» **EXERCISE REQUIREMENTS**:
After checking the listing below, say how many of its lines contain the string "README". Only the number is needed.

» **DATASET**:
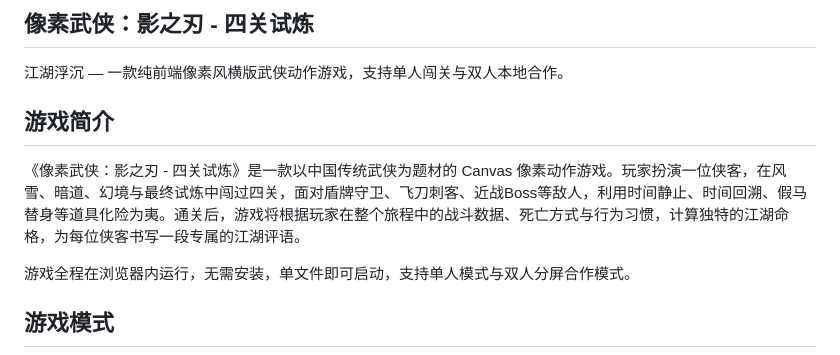
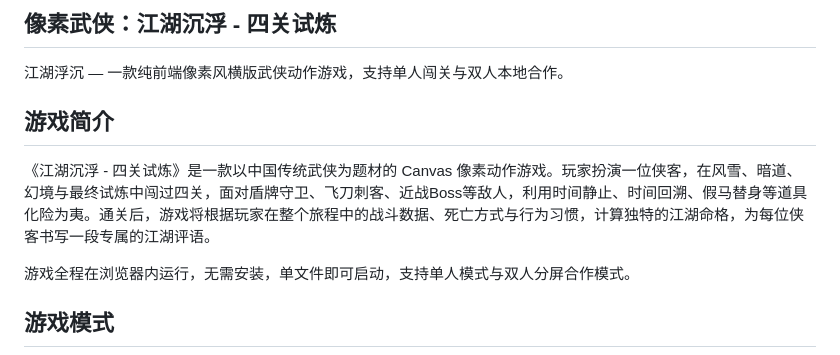
Before and after one commit to yiyezhiqiu-233/daima_C, a Markdown page: README.md, the part around the change. Rendered like a GitHub page.

```diff
--- a/README.md
+++ b/README.md
@@ -1,8 +1,8 @@
-## 像素武侠：影之刃 - 四关试炼
+## 像素武侠：江湖沉浮 - 四关试炼
 江湖浮沉 — 一款纯前端像素风横版武侠动作游戏，支持单人闯关与双人本地合作。
 
 ## 游戏简介
-《像素武侠：影之刃 - 四关试炼》是一款以中国传统武侠为题材的 Canvas 像素动作游戏。玩家扮演一位侠客，在风雪、暗道、幻境与最终试炼中闯过四关，面对盾牌守卫、飞刀刺客、近战Boss等敌人，利用时间静止、时间回溯、假马替身等道具化险为夷。通关后，游戏将根据玩家在整个旅程中的战斗数据、死亡方式与行为习惯，计算独特的江湖命格，为每位侠客书写一段专属的江湖评语。
+《江湖沉浮 - 四关试炼》是一款以中国传统武侠为题材的 Canvas 像素动作游戏。玩家扮演一位侠客，在风雪、暗道、幻境与最终试炼中闯过四关，面对盾牌守卫、飞刀刺客、近战Boss等敌人，利用时间静止、时间回溯、假马替身等道具化险为夷。通关后，游戏将根据玩家在整个旅程中的战斗数据、死亡方式与行为习惯，计算独特的江湖命格，为每位侠客书写一段专属的江湖评语。
 
 游戏全程在浏览器内运行，无需安装，单文件即可启动，支持单人模式与双人分屏合作模式。
 
```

» **TASK SOLUTION**:
3